** Opening RECORDS FOR THIS TASK block **

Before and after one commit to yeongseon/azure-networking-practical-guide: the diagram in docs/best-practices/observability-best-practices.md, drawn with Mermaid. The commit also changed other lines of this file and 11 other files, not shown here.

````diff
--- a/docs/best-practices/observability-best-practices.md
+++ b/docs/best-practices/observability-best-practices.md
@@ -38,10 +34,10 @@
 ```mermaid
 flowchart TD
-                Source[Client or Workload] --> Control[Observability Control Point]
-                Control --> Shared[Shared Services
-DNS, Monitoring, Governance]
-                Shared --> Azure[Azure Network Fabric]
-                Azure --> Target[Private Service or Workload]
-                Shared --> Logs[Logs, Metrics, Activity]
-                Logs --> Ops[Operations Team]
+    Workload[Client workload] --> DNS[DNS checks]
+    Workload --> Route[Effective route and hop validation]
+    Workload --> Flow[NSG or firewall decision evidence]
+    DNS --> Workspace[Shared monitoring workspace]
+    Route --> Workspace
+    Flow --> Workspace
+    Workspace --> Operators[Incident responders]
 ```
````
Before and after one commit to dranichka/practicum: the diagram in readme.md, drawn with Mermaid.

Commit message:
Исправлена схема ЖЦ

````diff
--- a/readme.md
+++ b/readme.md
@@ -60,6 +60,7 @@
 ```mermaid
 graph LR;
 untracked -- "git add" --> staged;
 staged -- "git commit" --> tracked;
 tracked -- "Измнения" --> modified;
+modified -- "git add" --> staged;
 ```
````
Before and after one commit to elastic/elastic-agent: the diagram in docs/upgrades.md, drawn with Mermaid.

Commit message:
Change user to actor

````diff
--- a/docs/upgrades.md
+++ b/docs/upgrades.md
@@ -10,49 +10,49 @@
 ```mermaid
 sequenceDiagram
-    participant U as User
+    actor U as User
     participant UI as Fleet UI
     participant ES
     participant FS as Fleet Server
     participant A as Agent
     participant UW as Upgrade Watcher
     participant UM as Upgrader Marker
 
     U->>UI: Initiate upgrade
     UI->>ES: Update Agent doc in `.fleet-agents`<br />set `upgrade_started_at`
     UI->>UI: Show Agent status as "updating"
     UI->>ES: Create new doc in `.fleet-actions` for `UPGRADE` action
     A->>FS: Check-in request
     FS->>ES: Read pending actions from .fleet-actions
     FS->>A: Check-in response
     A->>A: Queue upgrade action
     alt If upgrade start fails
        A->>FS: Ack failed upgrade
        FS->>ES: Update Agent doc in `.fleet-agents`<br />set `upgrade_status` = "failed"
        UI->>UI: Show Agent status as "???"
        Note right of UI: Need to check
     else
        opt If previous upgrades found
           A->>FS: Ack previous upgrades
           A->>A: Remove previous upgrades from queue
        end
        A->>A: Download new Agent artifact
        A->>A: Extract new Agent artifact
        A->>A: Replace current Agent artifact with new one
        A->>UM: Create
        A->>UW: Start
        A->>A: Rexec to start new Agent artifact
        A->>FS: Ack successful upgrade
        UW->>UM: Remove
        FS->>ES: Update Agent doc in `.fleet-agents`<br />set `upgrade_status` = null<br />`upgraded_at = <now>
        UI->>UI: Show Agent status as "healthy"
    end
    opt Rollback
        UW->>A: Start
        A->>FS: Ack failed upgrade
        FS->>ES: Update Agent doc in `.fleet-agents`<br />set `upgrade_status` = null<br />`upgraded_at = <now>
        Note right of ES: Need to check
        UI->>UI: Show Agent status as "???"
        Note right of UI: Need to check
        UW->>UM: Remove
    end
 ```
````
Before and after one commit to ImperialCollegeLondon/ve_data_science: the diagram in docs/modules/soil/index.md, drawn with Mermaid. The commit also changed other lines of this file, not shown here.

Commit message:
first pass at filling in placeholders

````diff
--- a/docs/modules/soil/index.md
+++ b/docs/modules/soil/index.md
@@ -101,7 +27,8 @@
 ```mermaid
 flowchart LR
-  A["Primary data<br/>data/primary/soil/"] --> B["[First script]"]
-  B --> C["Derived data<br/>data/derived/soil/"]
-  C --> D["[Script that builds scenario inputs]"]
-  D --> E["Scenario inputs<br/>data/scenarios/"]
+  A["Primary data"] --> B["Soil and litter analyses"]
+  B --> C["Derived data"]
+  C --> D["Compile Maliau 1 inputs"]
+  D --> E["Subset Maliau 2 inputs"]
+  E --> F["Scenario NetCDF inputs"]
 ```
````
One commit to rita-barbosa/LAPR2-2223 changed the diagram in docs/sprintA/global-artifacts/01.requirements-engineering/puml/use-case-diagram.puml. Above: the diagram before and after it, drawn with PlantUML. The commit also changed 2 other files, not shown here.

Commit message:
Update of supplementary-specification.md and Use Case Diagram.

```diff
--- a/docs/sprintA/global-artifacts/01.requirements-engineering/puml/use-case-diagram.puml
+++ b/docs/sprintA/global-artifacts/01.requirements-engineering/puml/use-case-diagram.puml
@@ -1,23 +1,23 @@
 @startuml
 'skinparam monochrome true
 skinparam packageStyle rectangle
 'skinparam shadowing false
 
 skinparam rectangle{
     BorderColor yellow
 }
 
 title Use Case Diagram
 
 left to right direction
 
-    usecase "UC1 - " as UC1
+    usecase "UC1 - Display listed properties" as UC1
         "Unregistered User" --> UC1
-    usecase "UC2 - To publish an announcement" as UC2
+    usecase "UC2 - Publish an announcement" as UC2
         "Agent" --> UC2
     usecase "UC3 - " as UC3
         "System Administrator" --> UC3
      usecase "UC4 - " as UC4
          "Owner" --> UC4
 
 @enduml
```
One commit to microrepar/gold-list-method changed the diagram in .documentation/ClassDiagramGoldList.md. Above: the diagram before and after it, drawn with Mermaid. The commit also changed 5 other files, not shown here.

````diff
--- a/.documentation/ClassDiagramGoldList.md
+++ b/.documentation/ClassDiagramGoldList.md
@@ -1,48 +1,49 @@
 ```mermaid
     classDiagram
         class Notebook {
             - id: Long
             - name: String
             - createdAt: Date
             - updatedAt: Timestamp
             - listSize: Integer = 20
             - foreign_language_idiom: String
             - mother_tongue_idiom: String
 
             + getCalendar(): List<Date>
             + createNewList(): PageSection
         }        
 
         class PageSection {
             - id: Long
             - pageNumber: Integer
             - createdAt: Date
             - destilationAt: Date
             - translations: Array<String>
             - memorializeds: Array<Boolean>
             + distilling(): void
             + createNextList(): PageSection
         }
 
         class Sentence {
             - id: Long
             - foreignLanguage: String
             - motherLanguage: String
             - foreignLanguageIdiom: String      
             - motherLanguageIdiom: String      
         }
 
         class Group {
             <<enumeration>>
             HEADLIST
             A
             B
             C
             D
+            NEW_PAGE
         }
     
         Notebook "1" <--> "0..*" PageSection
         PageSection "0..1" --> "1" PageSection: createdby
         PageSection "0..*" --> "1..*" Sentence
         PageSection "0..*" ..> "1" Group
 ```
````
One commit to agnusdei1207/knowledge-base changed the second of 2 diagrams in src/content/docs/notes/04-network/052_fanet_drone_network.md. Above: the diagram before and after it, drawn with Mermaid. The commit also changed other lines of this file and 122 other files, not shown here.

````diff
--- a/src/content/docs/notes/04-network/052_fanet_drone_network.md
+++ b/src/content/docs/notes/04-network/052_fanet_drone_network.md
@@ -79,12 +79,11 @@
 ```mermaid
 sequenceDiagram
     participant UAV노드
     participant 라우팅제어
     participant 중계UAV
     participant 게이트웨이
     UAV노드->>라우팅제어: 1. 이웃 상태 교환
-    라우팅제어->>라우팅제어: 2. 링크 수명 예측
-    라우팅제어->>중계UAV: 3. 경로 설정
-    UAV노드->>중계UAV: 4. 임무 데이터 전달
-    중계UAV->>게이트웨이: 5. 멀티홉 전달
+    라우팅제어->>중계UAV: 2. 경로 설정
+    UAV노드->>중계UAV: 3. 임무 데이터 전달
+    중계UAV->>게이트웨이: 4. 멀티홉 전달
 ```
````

** Closing RECORDS FOR THIS TASK block **

Across the whole listing above, determine how many lines hold the word "actions". Only that number is wanted.

2